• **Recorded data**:
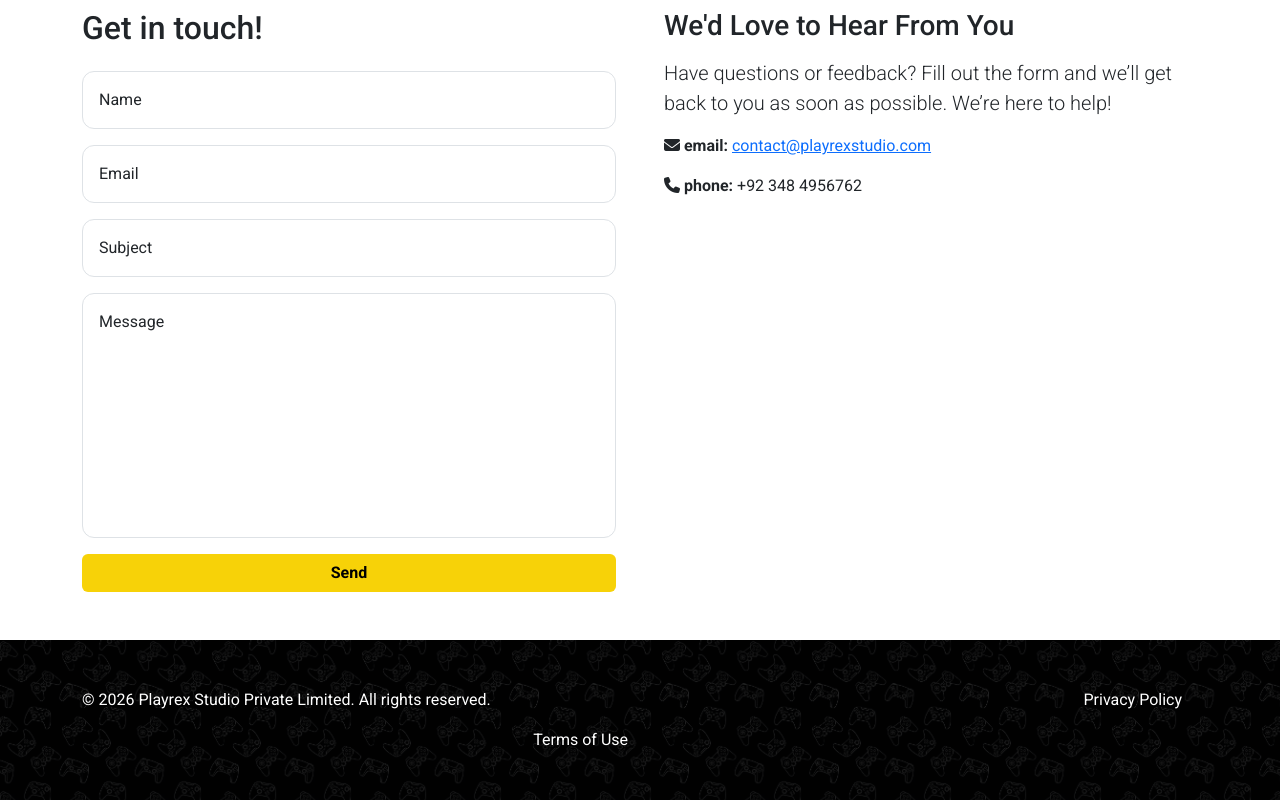
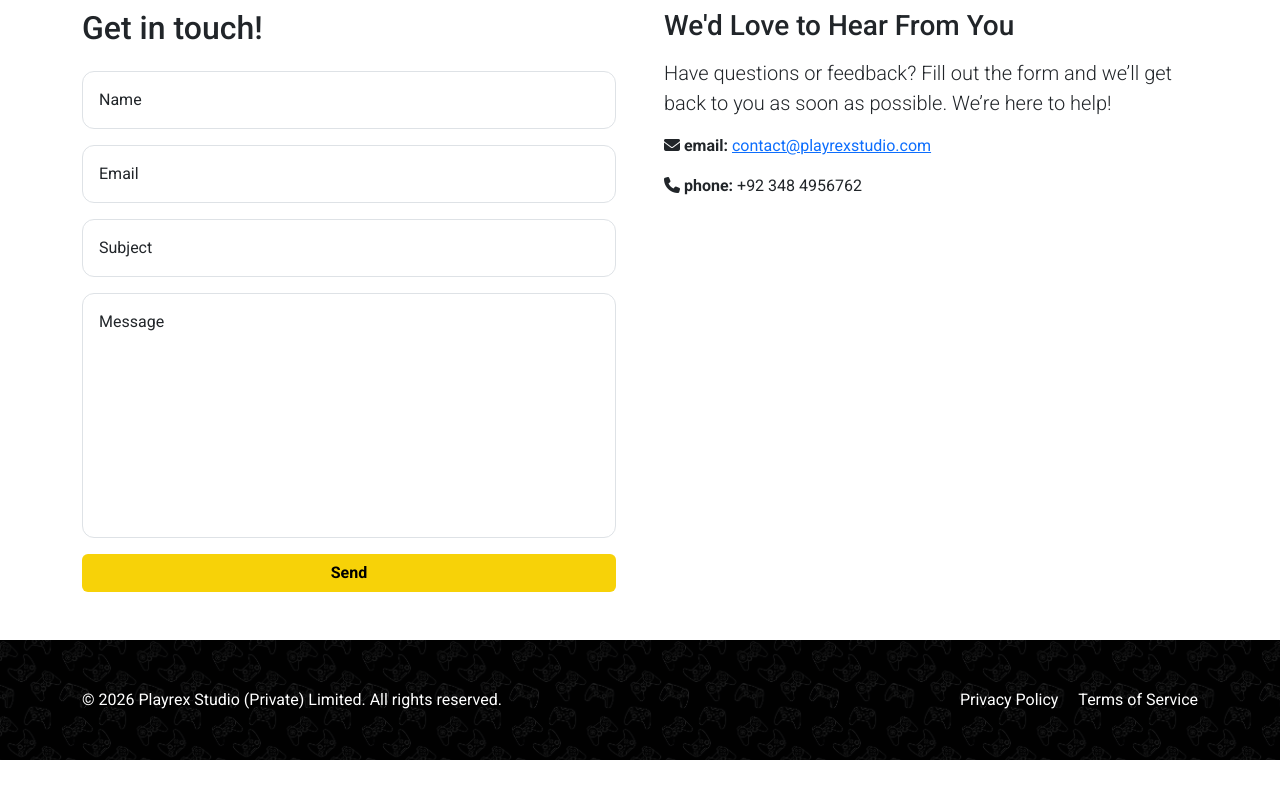
Before and after one commit to malikalimushtaq96/playrexstudio, a plain HTML site: page index.html in a window 1280 px wide. Shown: the part 1089-1889 px from the top of the page. After the commit the page ends 1849 px from the top, so only its background shows below. Drawn offline with nearby package versions, Linux system fonts and the light colour scheme.

Commit message:
Fix formatting issues in index.html

```diff
--- a/index.html
+++ b/index.html
@@ -333,19 +333,24 @@
 
     <!-- Footer -->
     <footer class="joysticks-bg text-white py-5">
-        <div class="container">
-            <div class="row">
-                <div class="col-md-6">
-                    <p>&copy; 2026 Playrex Studio Private Limited. All rights reserved.</p>
-                </div>
-                <div class="col-md-6 text-md-end">
-                    <a href="privacy-policy.html" class="text-white me-3">Privacy Policy</a>
-                </div>
-                <div class="col-md-6 text-md-end">
-                    <a href="terms-of-service.html" class="text-white">Terms of Use</a>
-                </div>
+    <div class="container">
+        <div class="row align-items-center">
+            <div class="col-md-6 text-center text-md-start">
+                <p class="mb-0">
+                    &copy; 2026 Playrex Studio (Private) Limited. All rights reserved.
+                </p>
+            </div>
+
+            <div class="col-md-6 text-center text-md-end mt-3 mt-md-0">
+                <a href="privacy-policy.html" class="text-white me-3">
+                    Privacy Policy
+                </a>
+                <a href="terms-of-service.html" class="text-white">
+                    Terms of Service
+                </a>
             </div>
         </div>
+    </div>
     </footer>
 
     <!-- Bootstrap 5 JS Bundle with Popper -->
```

• **Action item**: Set down all of the entries exactly as they appear, but keep the images out.

• **Answer area**:
Before and after one commit to malikalimushtaq96/playrexstudio, a plain HTML site: page index.html in a window 1280 px wide. Shown: the part 1089-1889 px from the top of the page. After the commit the page ends 1849 px from the top, so only its background shows below. Drawn offline with nearby package versions, Linux system fonts and the light colour scheme.

Commit message:
Fix formatting issues in index.html

```diff
--- a/index.html
+++ b/index.html
@@ -333,19 +333,24 @@
 
     <!-- Footer -->
     <footer class="joysticks-bg text-white py-5">
-        <div class="container">
-            <div class="row">
-                <div class="col-md-6">
-                    <p>&copy; 2026 Playrex Studio Private Limited. All rights reserved.</p>
-                </div>
-                <div class="col-md-6 text-md-end">
-                    <a href="privacy-policy.html" class="text-white me-3">Privacy Policy</a>
-                </div>
-                <div class="col-md-6 text-md-end">
-                    <a href="terms-of-service.html" class="text-white">Terms of Use</a>
-                </div>
+    <div class="container">
+        <div class="row align-items-center">
+            <div class="col-md-6 text-center text-md-start">
+                <p class="mb-0">
+                    &copy; 2026 Playrex Studio (Private) Limited. All rights reserved.
+                </p>
+            </div>
+
+            <div class="col-md-6 text-center text-md-end mt-3 mt-md-0">
+                <a href="privacy-policy.html" class="text-white me-3">
+                    Privacy Policy
+                </a>
+                <a href="terms-of-service.html" class="text-white">
+                    Terms of Service
+                </a>
             </div>
         </div>
+    </div>
     </footer>
 
     <!-- Bootstrap 5 JS Bundle with Popper -->
```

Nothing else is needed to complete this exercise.